What needs to be done: Keep every line of the data below that has the string "styleContact" and present those lines.

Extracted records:
__________
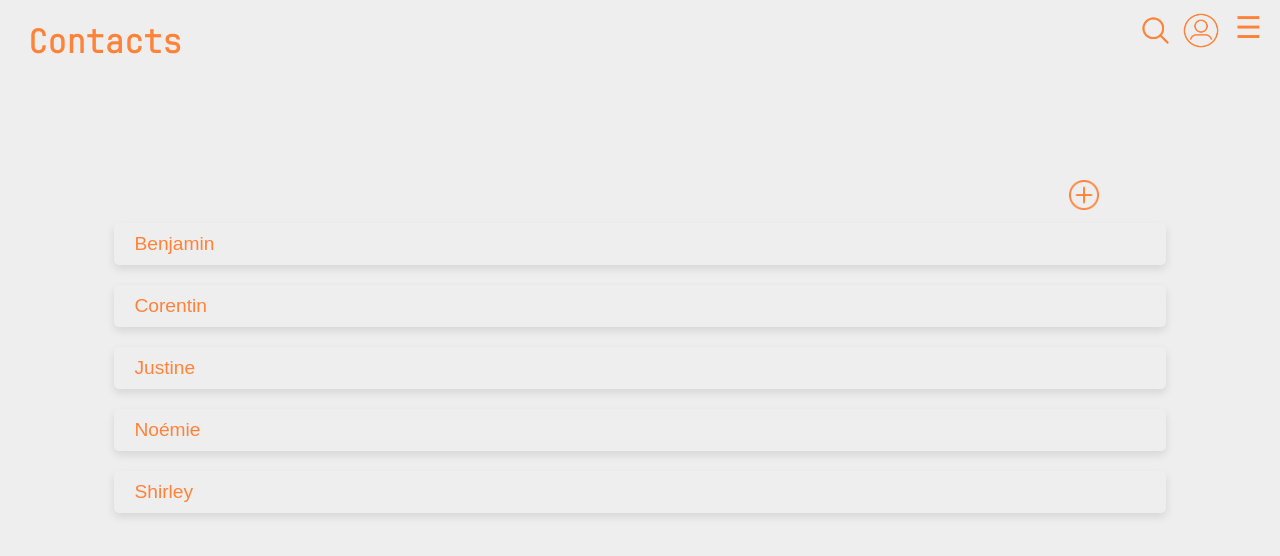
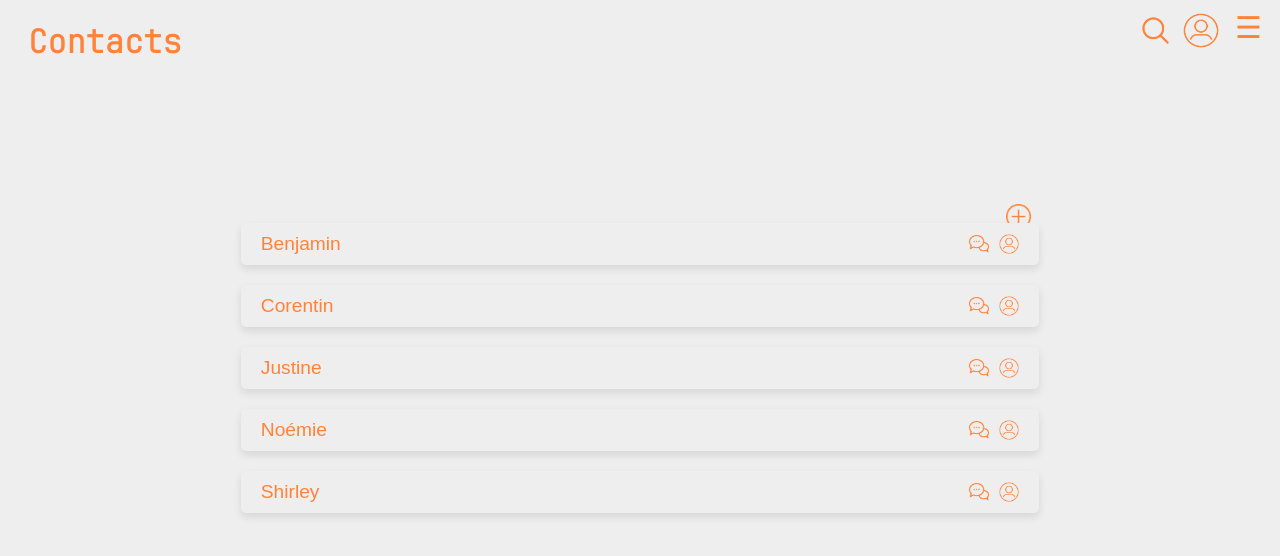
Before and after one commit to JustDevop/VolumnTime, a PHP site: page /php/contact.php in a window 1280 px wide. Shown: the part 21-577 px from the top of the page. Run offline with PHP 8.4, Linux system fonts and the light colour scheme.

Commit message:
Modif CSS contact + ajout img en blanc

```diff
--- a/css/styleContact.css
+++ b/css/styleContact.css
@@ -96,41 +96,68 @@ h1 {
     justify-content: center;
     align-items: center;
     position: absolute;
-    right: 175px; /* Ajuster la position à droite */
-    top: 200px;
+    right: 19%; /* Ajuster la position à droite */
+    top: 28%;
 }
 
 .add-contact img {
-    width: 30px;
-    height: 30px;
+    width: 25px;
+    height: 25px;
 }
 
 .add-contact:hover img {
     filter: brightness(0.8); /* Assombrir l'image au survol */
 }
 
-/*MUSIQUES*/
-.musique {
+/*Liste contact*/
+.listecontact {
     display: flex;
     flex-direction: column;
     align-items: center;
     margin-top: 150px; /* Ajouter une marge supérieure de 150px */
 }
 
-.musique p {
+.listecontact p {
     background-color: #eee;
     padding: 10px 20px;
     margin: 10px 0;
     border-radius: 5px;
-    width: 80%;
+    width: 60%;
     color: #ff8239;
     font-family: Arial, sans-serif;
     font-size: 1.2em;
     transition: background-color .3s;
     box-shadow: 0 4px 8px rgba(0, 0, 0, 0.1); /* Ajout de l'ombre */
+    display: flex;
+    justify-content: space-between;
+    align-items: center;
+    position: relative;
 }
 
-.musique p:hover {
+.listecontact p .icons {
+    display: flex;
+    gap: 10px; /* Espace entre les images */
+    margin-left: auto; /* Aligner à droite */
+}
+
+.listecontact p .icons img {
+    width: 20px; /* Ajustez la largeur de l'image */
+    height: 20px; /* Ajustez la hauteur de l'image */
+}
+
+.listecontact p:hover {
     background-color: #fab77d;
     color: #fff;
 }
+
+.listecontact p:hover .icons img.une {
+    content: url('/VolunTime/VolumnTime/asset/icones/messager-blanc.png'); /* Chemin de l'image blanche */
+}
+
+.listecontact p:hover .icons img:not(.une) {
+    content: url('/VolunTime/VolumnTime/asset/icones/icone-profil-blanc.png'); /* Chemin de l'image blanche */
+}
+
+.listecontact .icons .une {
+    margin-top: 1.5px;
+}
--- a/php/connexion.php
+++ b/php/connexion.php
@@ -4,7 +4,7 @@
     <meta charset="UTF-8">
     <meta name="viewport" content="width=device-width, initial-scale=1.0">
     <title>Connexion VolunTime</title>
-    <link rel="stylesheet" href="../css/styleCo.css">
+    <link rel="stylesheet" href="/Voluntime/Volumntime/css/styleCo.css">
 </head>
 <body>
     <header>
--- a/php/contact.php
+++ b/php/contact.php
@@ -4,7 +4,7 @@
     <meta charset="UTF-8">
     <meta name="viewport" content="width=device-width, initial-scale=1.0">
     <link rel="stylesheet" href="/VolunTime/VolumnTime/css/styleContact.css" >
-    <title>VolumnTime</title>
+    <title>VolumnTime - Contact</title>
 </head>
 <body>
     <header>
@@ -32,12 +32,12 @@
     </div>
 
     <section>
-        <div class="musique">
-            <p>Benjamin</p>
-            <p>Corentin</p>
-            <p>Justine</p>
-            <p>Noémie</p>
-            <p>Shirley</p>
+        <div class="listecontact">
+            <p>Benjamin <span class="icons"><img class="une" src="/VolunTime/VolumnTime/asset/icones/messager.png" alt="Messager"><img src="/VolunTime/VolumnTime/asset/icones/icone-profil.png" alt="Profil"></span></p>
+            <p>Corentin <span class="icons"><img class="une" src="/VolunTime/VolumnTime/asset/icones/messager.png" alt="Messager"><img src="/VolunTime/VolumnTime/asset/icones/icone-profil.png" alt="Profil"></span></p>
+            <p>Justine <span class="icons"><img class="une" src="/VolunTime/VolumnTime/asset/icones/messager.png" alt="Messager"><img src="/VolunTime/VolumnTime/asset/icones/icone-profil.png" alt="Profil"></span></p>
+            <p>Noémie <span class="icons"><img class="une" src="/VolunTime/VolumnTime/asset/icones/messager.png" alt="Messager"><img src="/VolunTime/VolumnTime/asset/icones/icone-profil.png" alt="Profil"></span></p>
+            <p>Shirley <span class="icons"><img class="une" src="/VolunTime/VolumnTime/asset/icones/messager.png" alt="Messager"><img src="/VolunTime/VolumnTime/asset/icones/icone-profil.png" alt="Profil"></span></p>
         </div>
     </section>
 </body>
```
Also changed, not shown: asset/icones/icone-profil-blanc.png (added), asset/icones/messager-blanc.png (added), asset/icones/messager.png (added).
__________
Reply:
--- a/css/styleContact.css
+++ b/css/styleContact.css
     <link rel="stylesheet" href="/VolunTime/VolumnTime/css/styleContact.css" >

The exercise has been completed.